*** EXERCISE DATA Section Begins ***
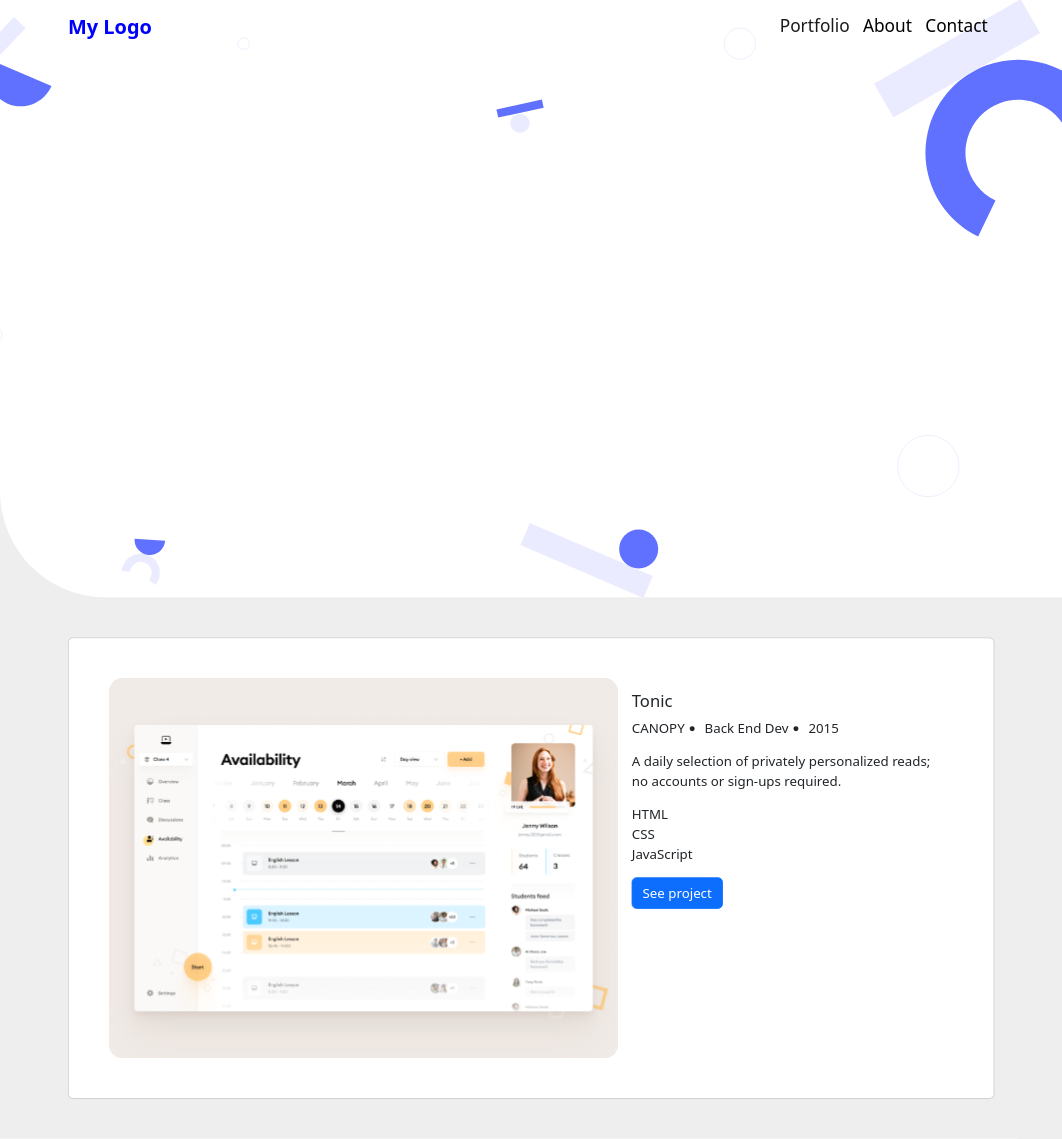
Repository: waelelsafty07/Bootstrap-Portfolio
Page: index.html
An editor plug-in stored every save of this project. The page is shown before and after the next save, followed by the edit.
The browser window is 1280 px wide. The pictures show the whole page, at 83% of full size.

Above is the page before, as saved 2023-04-04 16:51:16.

### index.html
<!DOCTYPE html>
<html lang="en">
<head>
    <meta charset="UTF-8">
    <meta http-equiv="X-UA-Compatible" content="IE=edge">
    <meta name="viewport" content="width=device-width, initial-scale=1.0">
    <title>Portfolio</title>
    <link rel="stylesheet" href="css/bootstrap.min.css"/>
    <link rel="stylesheet" href="styles.css"/>
</head>
<body>
    <header>
        <nav class="navbar navbar-expand-lg navbar-light">
            <div class="container">
              <a class="navbar-brand" href="#">My Logo</a>
              <button class="navbar-toggler" type="button" data-bs-toggle="collapse" data-bs-target="#navbarNav" aria-controls="navbarNav" aria-expanded="false" aria-label="Toggle navigation">
                <span class="navbar-toggler-icon"></span>
              </button>
              <div class="collapse navbar-collapse flex-row-reverse" id="navbarNav">
                <ul class="navbar-nav">
                  <li class="nav-item">
                    <a class="nav-link active" aria-current="page" href="#">Portfolio</a>
                  </li>
                  <li class="nav-item">
                    <a class="nav-link" href="#">About</a>
                  </li>
                  <li class="nav-item">
                    <a class="nav-link" href="#">Contact</a>
                  </li>
                </ul>
              </div>
            </div>
          </nav>
    </header>
    <main>
      <section id="works" class="works m-5">
        <div class="container">
          <div class="card flex-row p-5">
            <img src="images/Snapshoot Portfolio (1).svg" class="card-img-top" alt="...">
            <div class="card-body">
              <h5 class="card-title">Tonic</h5>
              <ul class="d-flex p-0">
                <li class="list-unstyled">CANOPY</li>
                <li class="ms-4">Back End Dev</li>
                <li class="ms-4">2015</li>
              </ul>
              <p class="card-text">A daily selection of privately personalized reads; no accounts or sign-ups required.</p>
              <ul class="list-unstyled">
                <li>HTML</li>
                <li>CSS</li>
                <li>JavaScript</li>
              </ul>
              <a href="#" class="btn btn-primary">See project</a>
            </div>
          </div>
        </div>
      </section>
    </main>

    <script src="js/bootstrap.bundle.min.js"></script>
</body>
</html>

### styles.css
body {
  background-color: #eee;
}
header {
  background-color: #fff;
  background-image: url("images/Header\ bg.svg");
  background-repeat: no-repeat;
  background-position: center;
  height: 100vh;
  border-bottom-left-radius: 8rem;
}
nav .navbar-brand {
  font-weight: bold;
  font-size: 1.5rem;
  color: blue;
}
nav .nav-link {
  font-weight: 500;
  font-size: 1.3rem;
  color: #000;
}

Loaded but not shown: css/bootstrap.min.css (library); js/bootstrap.bundle.min.js (library)

After the next save:
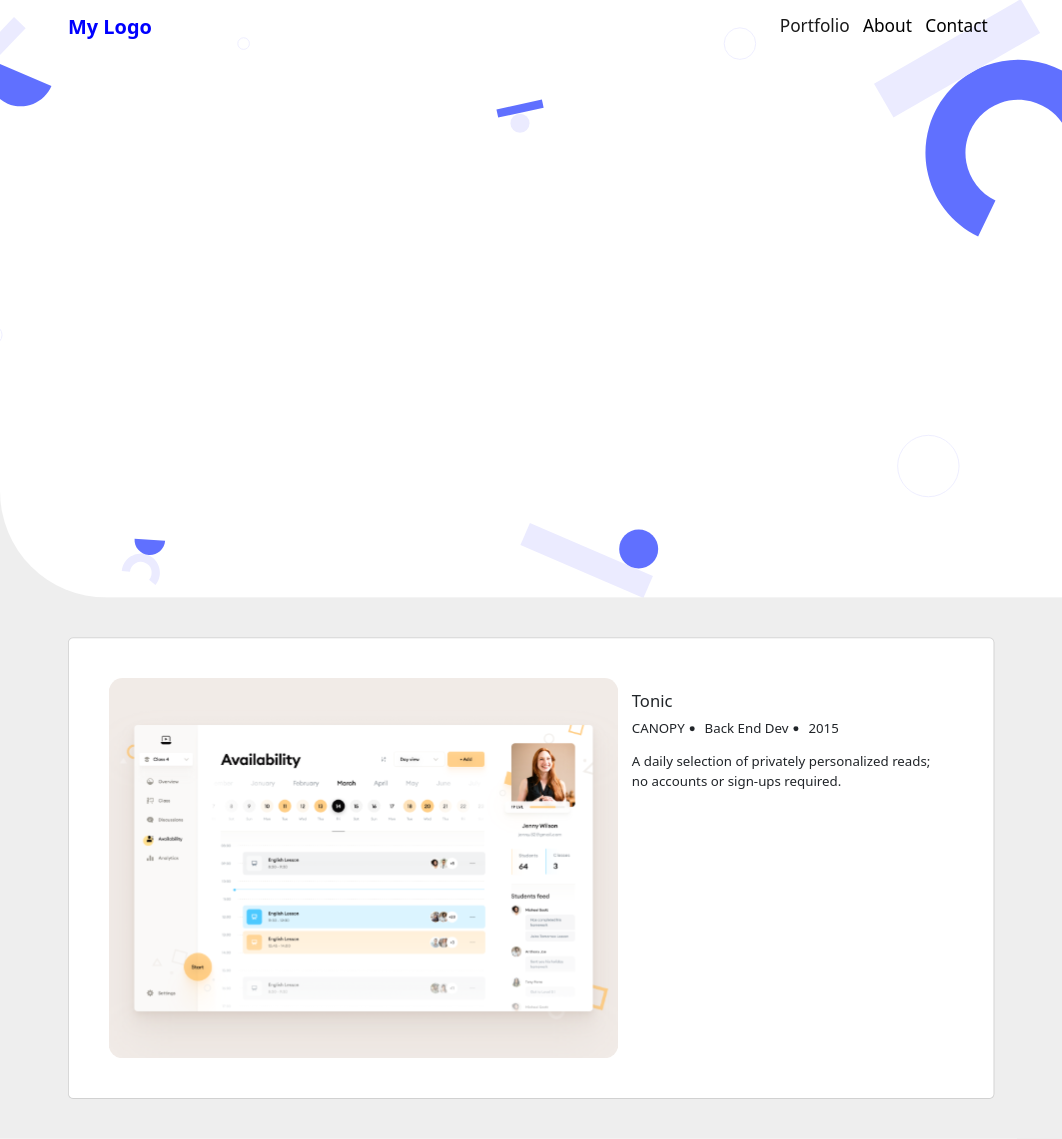
Saved 2 min 5 s later.
--- a/index.html
+++ b/index.html
@@ -46,7 +46,7 @@
               </ul>
               <p class="card-text">A daily selection of privately personalized reads; no accounts or sign-ups required.</p>
               <ul class="list-unstyled">
-                <li>HTML</li>
+                <li class="badge bg-secondary>HTML</li>
                 <li>CSS</li>
                 <li>JavaScript</li>
               </ul>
*** EXERCISE DATA Section Ends ***
= TASK BRIEF =
Without the pictures, return the records above exactly as given.

= TASK ANSWER =
Repository: waelelsafty07/Bootstrap-Portfolio
Page: index.html
An editor plug-in stored every save of this project. The page is shown before and after the next save, followed by the edit.
The browser window is 1280 px wide. The pictures show the whole page, at 83% of full size.

Above is the page before, as saved 2023-04-04 16:51:16.

### index.html
<!DOCTYPE html>
<html lang="en">
<head>
    <meta charset="UTF-8">
    <meta http-equiv="X-UA-Compatible" content="IE=edge">
    <meta name="viewport" content="width=device-width, initial-scale=1.0">
    <title>Portfolio</title>
    <link rel="stylesheet" href="css/bootstrap.min.css"/>
    <link rel="stylesheet" href="styles.css"/>
</head>
<body>
    <header>
        <nav class="navbar navbar-expand-lg navbar-light">
            <div class="container">
              <a class="navbar-brand" href="#">My Logo</a>
              <button class="navbar-toggler" type="button" data-bs-toggle="collapse" data-bs-target="#navbarNav" aria-controls="navbarNav" aria-expanded="false" aria-label="Toggle navigation">
                <span class="navbar-toggler-icon"></span>
              </button>
              <div class="collapse navbar-collapse flex-row-reverse" id="navbarNav">
                <ul class="navbar-nav">
                  <li class="nav-item">
                    <a class="nav-link active" aria-current="page" href="#">Portfolio</a>
                  </li>
                  <li class="nav-item">
                    <a class="nav-link" href="#">About</a>
                  </li>
                  <li class="nav-item">
                    <a class="nav-link" href="#">Contact</a>
                  </li>
                </ul>
              </div>
            </div>
          </nav>
    </header>
    <main>
      <section id="works" class="works m-5">
        <div class="container">
          <div class="card flex-row p-5">
            <img src="images/Snapshoot Portfolio (1).svg" class="card-img-top" alt="...">
            <div class="card-body">
              <h5 class="card-title">Tonic</h5>
              <ul class="d-flex p-0">
                <li class="list-unstyled">CANOPY</li>
                <li class="ms-4">Back End Dev</li>
                <li class="ms-4">2015</li>
              </ul>
              <p class="card-text">A daily selection of privately personalized reads; no accounts or sign-ups required.</p>
              <ul class="list-unstyled">
                <li>HTML</li>
                <li>CSS</li>
                <li>JavaScript</li>
              </ul>
              <a href="#" class="btn btn-primary">See project</a>
            </div>
          </div>
        </div>
      </section>
    </main>

    <script src="js/bootstrap.bundle.min.js"></script>
</body>
</html>

### styles.css
body {
  background-color: #eee;
}
header {
  background-color: #fff;
  background-image: url("images/Header\ bg.svg");
  background-repeat: no-repeat;
  background-position: center;
  height: 100vh;
  border-bottom-left-radius: 8rem;
}
nav .navbar-brand {
  font-weight: bold;
  font-size: 1.5rem;
  color: blue;
}
nav .nav-link {
  font-weight: 500;
  font-size: 1.3rem;
  color: #000;
}

Loaded but not shown: css/bootstrap.min.css (library); js/bootstrap.bundle.min.js (library)

After the next save:
Saved 2 min 5 s later.
--- a/index.html
+++ b/index.html
@@ -46,7 +46,7 @@
               </ul>
               <p class="card-text">A daily selection of privately personalized reads; no accounts or sign-ups required.</p>
               <ul class="list-unstyled">
-                <li>HTML</li>
+                <li class="badge bg-secondary>HTML</li>
                 <li>CSS</li>
                 <li>JavaScript</li>
               </ul>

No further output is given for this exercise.